> _INSTRUCTIONS TO FOLLOW_
Among the entries below, copy every line that carries the word "width".

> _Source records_
####################
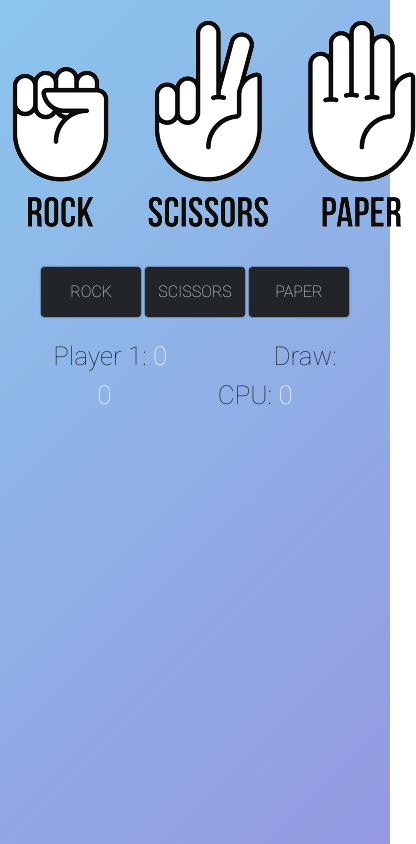
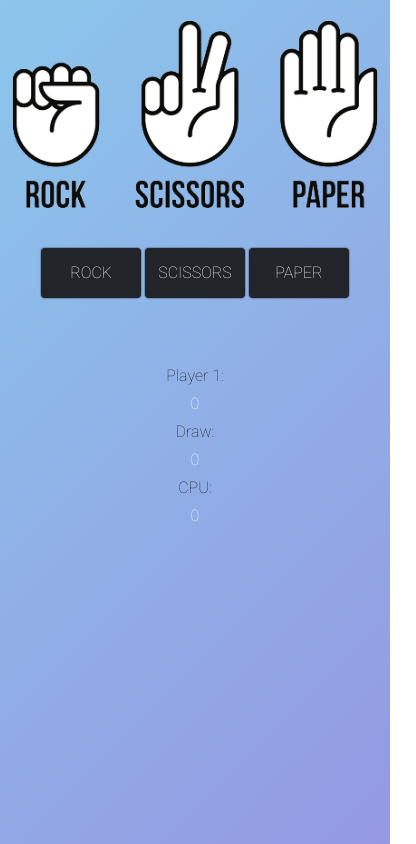
Before and after one commit to WojciechKuc/Rock-Paper-Scissors, a plain HTML site: page Index.html in a window 390 px wide. Shown: the whole page, 416 px wide, since content can reach past the window. Drawn offline with nearby package versions, Linux system fonts and the light colour scheme.

Commit message:
mobile fix

```diff
--- a/Index.html
+++ b/Index.html
@@ -16,7 +16,7 @@
     <body>
 
         <div class="container">
-            <img src="IMG/Logo.png" alt="Rock Paper Scissors Logo">
+            <img src="IMG/Logo.png" class="logo" alt="Rock Paper Scissors Logo">
 
             <section class="buttons">
                 <button onclick="gameLogic(this.id)" type="button" class="btn btn-dark" id="rock">ROCK</button>
@@ -24,8 +24,7 @@
                 <button onclick="gameLogic(this.id)" type="button" class="btn btn-dark" id="paper">PAPER</button>
             </section>
 
-            <p id="result"></p>
-
+            <p id="result">&nbsp </p>
             <section class="score">
                 <p id="player1">Player 1: </p><p id="player1Score"></p>
                 <p id="draw">Draw: </p><p id="drawScore"></p>
--- a/style.css
+++ b/style.css
@@ -36,7 +36,7 @@ body{
 }
 
 .score>p{
-    display: inline;
+    display:inline-block;
 }
 
 .score>p:nth-child(-2n + 4) {
@@ -45,3 +45,28 @@ body{
 .score>p:nth-child(-2n + 6) {
     color:white;
 }
+
+.logo{
+    width: 100%;
+    max-width: 400px;
+    height: auto;
+}
+
+
+
+@media only screen and (max-width: 500px) {
+    .score>p{
+        display:block;
+        margin-bottom: 4px;
+    }
+    .score>p:nth-child(-2n + 4) {
+        margin-right: 0px;
+    }
+
+    #result{
+        font-size: 20px;
+    }
+    .score{
+    font-size: 16px;
+}
+}
```
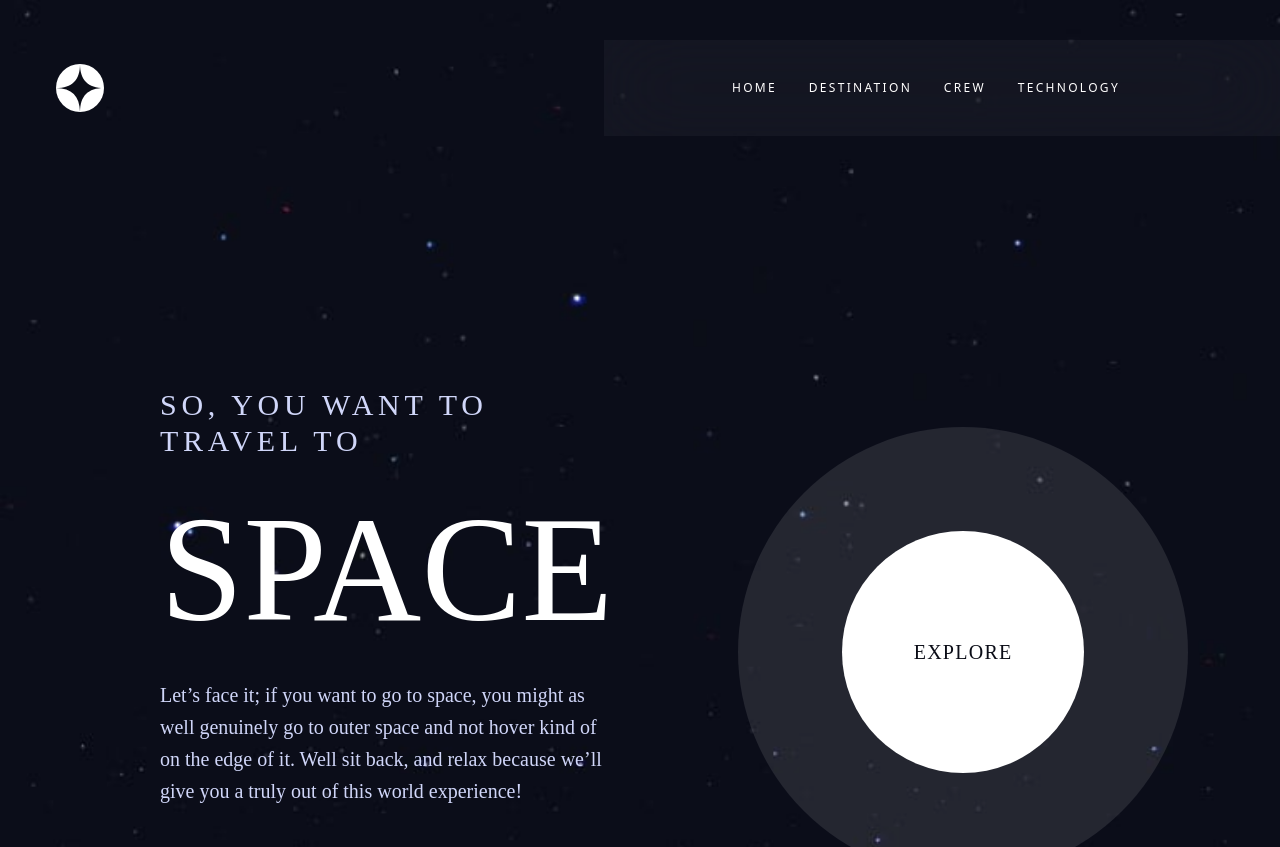
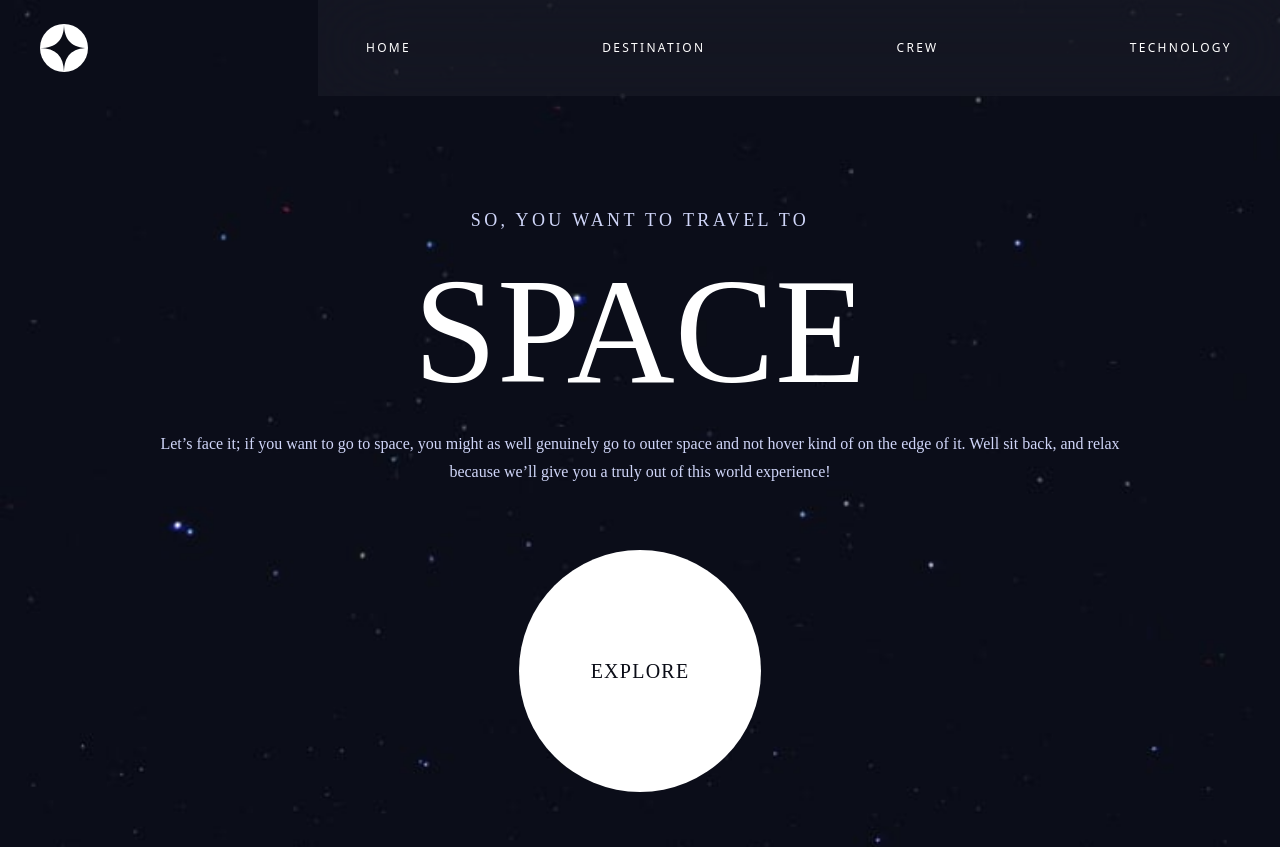
Before and after one commit to LadoAsambadze/Space-tourism-website-Full-Stack, a React (Vite) app: page / in a window 1280 px wide. Shown: the top 847 px of the page. Built offline with nearby package versions, Linux system fonts and the light colour scheme.

Commit message:
style: update mark up styles

```diff
--- a/src/components/Header-mobile.tsx
+++ b/src/components/Header-mobile.tsx
@@ -1,5 +1,6 @@
 export default function Header() {
   return (
+    <>
       <div className="w-full absolute px-6 pt-6 flex flex-row justify-between items-center md:hidden">
         <img src="share/logo.svg" alt="logo" />
         <img
@@ -7,6 +8,9 @@ export default function Header() {
           alt="hamburger icon"
           className="w-6 h-5 pointer"
         />
+
       </div>
+
+    </>
   );
 }
--- a/src/pages/Destination.tsx
+++ b/src/pages/Destination.tsx
@@ -1,5 +1,5 @@
 import infos from "../data/data.json";
-import { useParams } from "react-router-dom";
+import { Link, useParams } from "react-router-dom";
 
 function Destinations(): JSX.Element {
   const { name } = useParams();
@@ -38,34 +38,38 @@ function Destinations(): JSX.Element {
               />
             </div>
           </div>
-          <div className="lg:w-[45%] lg:ml-36 lg:mt-8 ">
+          <div className="lg:w-[45%] lg:ml-36 lg:mt-8 sm:flex  sm:flex-col sm:items-center">
             <div className="w-full flex flex-row justify-around  mt-4 px-8 md:px-20 lg:pr-28 lg:pl-0 lg:justify-between  ">
-              <span
+              <Link
+                to="/moon"
                 className="text-xs leading-4 tracking-[2.3625px] text-[#D0D6F9] font-[Barlow-Condensed] uppercase underline-hover-8px cursor-pointer
             md:text-base md:leading-5 md:tracking-[2.7px] "
               >
                 moon
-              </span>
+              </Link>
 
-              <span
+              <Link
+                to="/mars"
                 className="text-xs leading-4 tracking-[2.3625px] text-[#D0D6F9] font-[Barlow-Condensed] uppercase underline-hover-8px cursor-pointer
             md:text-base md:leading-5 md:tracking-[2.7px]"
               >
                 mars
-              </span>
+              </Link>
 
-              <span
+              <Link
+                to="/europa"
                 className="text-xs leading-4 tracking-[2.3625px] text-[#D0D6F9] font-[Barlow-Condensed] uppercase underline-hover-8px cursor-pointer
             md:text-base md:leading-5 md:tracking-[2.7px]"
               >
                 europa
-              </span>
-              <span
+              </Link>
+              <Link
+                to="/titan"
                 className="text-xs leading-4 tracking-[2.3625px] text-[#D0D6F9] font-[Barlow-Condensed] uppercase underline-hover-8px cursor-pointer
             md:text-base md:leading-5 md:tracking-[2.7px]"
               >
                 titan
-              </span>
+              </Link>
             </div>
             <h1
               className="text-[56px] leading-[64px] text-white text-center font-[Bellefair] mt-8 uppercase tracking-[4px] font-normal
--- a/src/pages/MainPage.tsx
+++ b/src/pages/MainPage.tsx
@@ -1,10 +1,9 @@
 function MainPage(): JSX.Element {
   return (
     <>
-      <main className="w-full">
-        <div className="w-full  min-h-screen sm:bg-mainmobile md:bg-maintablet   bg-cover bg-no-repeat   ">
-          <div className="pt-28 px-6 pb-12 w-full min-h-screen flex flex-col justify-center items-center md:pt-52 md:px-40 md:pb-24 lg:flex-row lg:pt-[387px] lg:items-start lg:justify-between ">
-            <div className="w-full flex justify-center items-center flex-col lg:items-start  ">
+      <div className="w-full  min-h-screen sm:bg-mainmobile md:bg-maintablet lg:bg-maindesktop   bg-cover bg-no-repeat   ">
+        <div className="pt-28 px-6 pb-12 w-full min-h-screen flex flex-col justify-center items-center md:pt-52 md:px-40 md:pb-24 lg:flex-row lg:pt-[200px] lg:items-center lg:justify-between ">
+          <div className="w-full flex justify-center items-center flex-col lg:items-start  lg:w-[50%] ">
             <span
               className="text-base leading-5 text-center tracking-[2.7px] text-[#D0D6F9] font-[Barlow-Condensed]
                 md:text-lg md:leading-6 md:tracking-[3.375px]
@@ -12,19 +11,18 @@ function MainPage(): JSX.Element {
             >
               SO, YOU WANT TO TRAVEL TO
             </span>
-              <span className="mt-4 text-white text-[80px] leading-[100px] text-center font-[Bellefair] md:text-[150px] md:leading-[150px] md:mt-6 lg:leading-[172px] lg:text-left">
+            <span className="mt-4 text-white text-[80px] leading-[100px] text-center font-[Bellefair] md:text-[150px] md:leading-[150px] md:mt-6 lg:leading-[172px] lg:text-right">
               SPACE
             </span>
             <p className="font-[Barrlow] text-[#D0D6F9] text-base leading-6 text-center mt-4 md:mt-6 md:leading-7 lg:text-xl lg:leading-8 lg:text-left">
               Let’s face it; if you want to go to space, you might as well
               genuinely go to outer space and not hover kind of on the edge of
-                it. Well sit back, and relax because we’ll give you a truly out
-                of this world experience!
+              it. Well sit back, and relax because we’ll give you a truly out of
+              this world experience!
             </p>
           </div>
           <div className="lg:mt-10 lg:ml-[125px]">
-              <div className="bg-white mt-20 flex justify-center items-center rounded-full w-[300px] h-[300px] bg-opacity-10 md:w-[330px] md:h-[330px] md:mt-10 lg:mt-0 lg:w-[450px] lg:h-[450px] ">
-                <div className=" absolute rounded-full bg-white w-40 h-40 cursor-pointer flex justify-center items-center md:w-[242px] md:h-[242px]    ">
+            <div className="mt-16 rounded-full bg-white w-40 h-40 cursor-pointer flex justify-center items-center md:w-[242px] md:h-[242px]    ">
               <span className="font-[Bellefair] tracking-[1.25px] text-xl leading-6 text-[#0B0D17] text-center">
                 EXPLORE
               </span>
@@ -32,8 +30,6 @@ function MainPage(): JSX.Element {
           </div>
         </div>
       </div>
-        </div>
-      </main>
     </>
   );
 }
--- a/tailwind.config.js
+++ b/tailwind.config.js
@@ -7,7 +7,7 @@ export default {
 
       md: "768px",
 
-      lg: "1220px",
+      lg: "1440px",
     },
     extend: {
       backgroundImage: {
```
Lines whose indentation alone changed are shown as unchanged.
####################
> _RESPONSE TO THE EXERCISE_
+    width: 100%;
+    max-width: 400px;
+@media only screen and (max-width: 500px) {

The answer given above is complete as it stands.